What to work on
Give the records below again, word for word. No pictures belong in the copy.

==== Provided entries

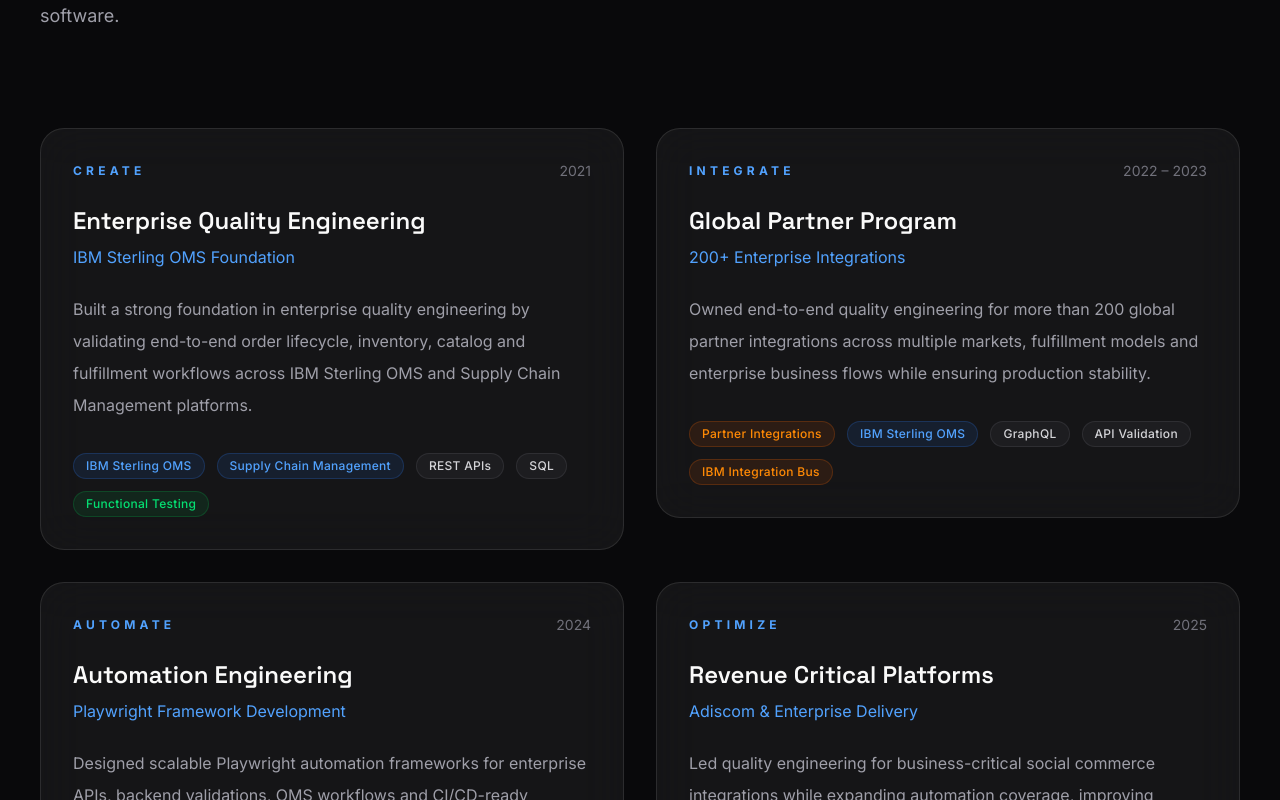
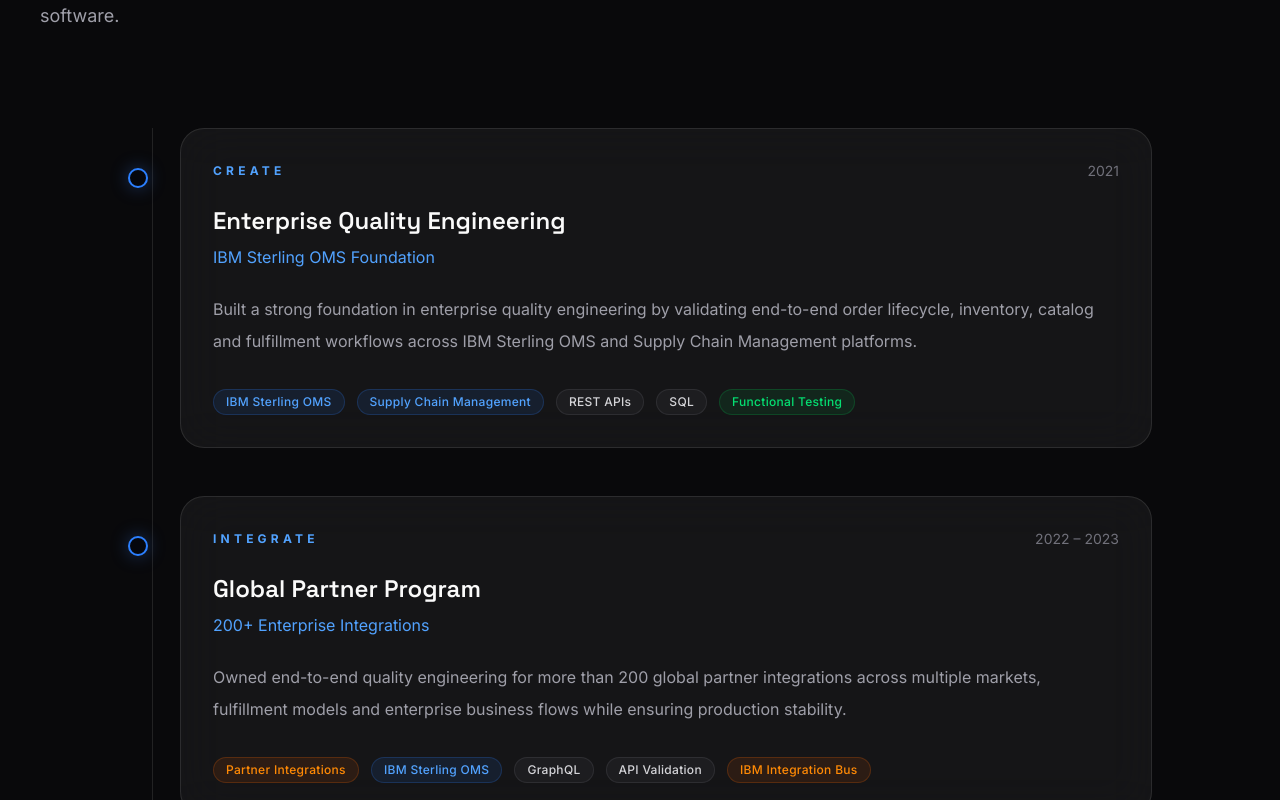
Before and after one commit to Archon-QA/Portfolio, a Next.js app in the folder tg-portfolio/: page / in a window 1280 px wide. Shown: the part 5240-6040 px from the top of the page. Built offline with nearby package versions, Linux system fonts and the light colour scheme.

Commit message:
feat: implement reusable engineering timeline system

```diff
--- /dev/null
+++ b/tg-portfolio/src/components/shared/timeline/Timeline.tsx
@@ -0,0 +1,24 @@
+"use client";
+
+import { ReactNode } from "react";
+
+interface TimelineProps {
+  children: ReactNode;
+}
+
+export default function Timeline({
+  children,
+}: TimelineProps) {
+  return (
+    <div
+      className="
+        relative
+        mx-auto
+        max-w-5xl
+        space-y-12
+      "
+    >
+      {children}
+    </div>
+  );
+}
--- /dev/null
+++ b/tg-portfolio/src/components/shared/timeline/TimelineLine.tsx
@@ -0,0 +1,14 @@
+export default function TimelineLine() {
+  return (
+    <div
+      className="
+        absolute
+        left-6
+        top-0
+        bottom-0
+        w-px
+        bg-white/10
+      "
+    />
+  );
+}
--- /dev/null
+++ b/tg-portfolio/src/components/shared/timeline/TimelineNode.tsx
@@ -0,0 +1,42 @@
+"use client";
+
+import { ReactNode } from "react";
+
+interface TimelineNodeProps {
+  children: ReactNode;
+}
+
+export default function TimelineNode({
+  children,
+}: TimelineNodeProps) {
+  return (
+    <div
+      className="
+        relative
+        flex
+        items-start
+        gap-8
+      "
+    >
+      <div
+        className="
+          relative
+          z-10
+          mt-10
+          h-5
+          w-5
+          rounded-full
+          border-2
+          border-blue-500
+          bg-[#05070d]
+          shadow-[0_0_18px_rgba(59,130,246,0.35)]
+        "
+      />
+
+      <div className="flex-1">
+        {children}
+      </div>
+
+    </div>
+  );
+}
--- /dev/null
+++ b/tg-portfolio/src/components/shared/timeline/index.ts
@@ -0,0 +1,3 @@
+export { default as Timeline } from "./Timeline";
+export { default as TimelineLine } from "./TimelineLine";
+export { default as TimelineNode } from "./TimelineNode";
--- a/tg-portfolio/src/components/ui/JourneyTimeline.tsx
+++ b/tg-portfolio/src/components/ui/JourneyTimeline.tsx
@@ -1,21 +1,29 @@
 import { journey } from "@/data/journey";
+
 import JourneyCard from "./JourneyCard";
+
+import {
+  Timeline,
+  TimelineLine,
+  TimelineNode,
+} from "@/components/shared/timeline";
 
 export default function JourneyTimeline() {
   return (
-    <div
-      className="
-        grid
-        gap-8
-        lg:grid-cols-2
-      "
-    >
+    <Timeline>
+
+      <TimelineLine />
+
       {journey.map((step) => (
-        <JourneyCard
-          key={step.phase}
-          step={step}
-        />
+        <TimelineNode key={step.phase}>
+
+          <JourneyCard
+            step={step}
+          />
+
+        </TimelineNode>
       ))}
-    </div>
+
+    </Timeline>
   );
 }
```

========

Written reply
Before and after one commit to Archon-QA/Portfolio, a Next.js app in the folder tg-portfolio/: page / in a window 1280 px wide. Shown: the part 5240-6040 px from the top of the page. Built offline with nearby package versions, Linux system fonts and the light colour scheme.

Commit message:
feat: implement reusable engineering timeline system

```diff
--- /dev/null
+++ b/tg-portfolio/src/components/shared/timeline/Timeline.tsx
@@ -0,0 +1,24 @@
+"use client";
+
+import { ReactNode } from "react";
+
+interface TimelineProps {
+  children: ReactNode;
+}
+
+export default function Timeline({
+  children,
+}: TimelineProps) {
+  return (
+    <div
+      className="
+        relative
+        mx-auto
+        max-w-5xl
+        space-y-12
+      "
+    >
+      {children}
+    </div>
+  );
+}
--- /dev/null
+++ b/tg-portfolio/src/components/shared/timeline/TimelineLine.tsx
@@ -0,0 +1,14 @@
+export default function TimelineLine() {
+  return (
+    <div
+      className="
+        absolute
+        left-6
+        top-0
+        bottom-0
+        w-px
+        bg-white/10
+      "
+    />
+  );
+}
--- /dev/null
+++ b/tg-portfolio/src/components/shared/timeline/TimelineNode.tsx
@@ -0,0 +1,42 @@
+"use client";
+
+import { ReactNode } from "react";
+
+interface TimelineNodeProps {
+  children: ReactNode;
+}
+
+export default function TimelineNode({
+  children,
+}: TimelineNodeProps) {
+  return (
+    <div
+      className="
+        relative
+        flex
+        items-start
+        gap-8
+      "
+    >
+      <div
+        className="
+          relative
+          z-10
+          mt-10
+          h-5
+          w-5
+          rounded-full
+          border-2
+          border-blue-500
+          bg-[#05070d]
+          shadow-[0_0_18px_rgba(59,130,246,0.35)]
+        "
+      />
+
+      <div className="flex-1">
+        {children}
+      </div>
+
+    </div>
+  );
+}
--- /dev/null
+++ b/tg-portfolio/src/components/shared/timeline/index.ts
@@ -0,0 +1,3 @@
+export { default as Timeline } from "./Timeline";
+export { default as TimelineLine } from "./TimelineLine";
+export { default as TimelineNode } from "./TimelineNode";
--- a/tg-portfolio/src/components/ui/JourneyTimeline.tsx
+++ b/tg-portfolio/src/components/ui/JourneyTimeline.tsx
@@ -1,21 +1,29 @@
 import { journey } from "@/data/journey";
+
 import JourneyCard from "./JourneyCard";
+
+import {
+  Timeline,
+  TimelineLine,
+  TimelineNode,
+} from "@/components/shared/timeline";
 
 export default function JourneyTimeline() {
   return (
-    <div
-      className="
-        grid
-        gap-8
-        lg:grid-cols-2
-      "
-    >
+    <Timeline>
+
+      <TimelineLine />
+
       {journey.map((step) => (
-        <JourneyCard
-          key={step.phase}
-          step={step}
-        />
+        <TimelineNode key={step.phase}>
+
+          <JourneyCard
+            step={step}
+          />
+
+        </TimelineNode>
       ))}
-    </div>
+
+    </Timeline>
   );
 }
```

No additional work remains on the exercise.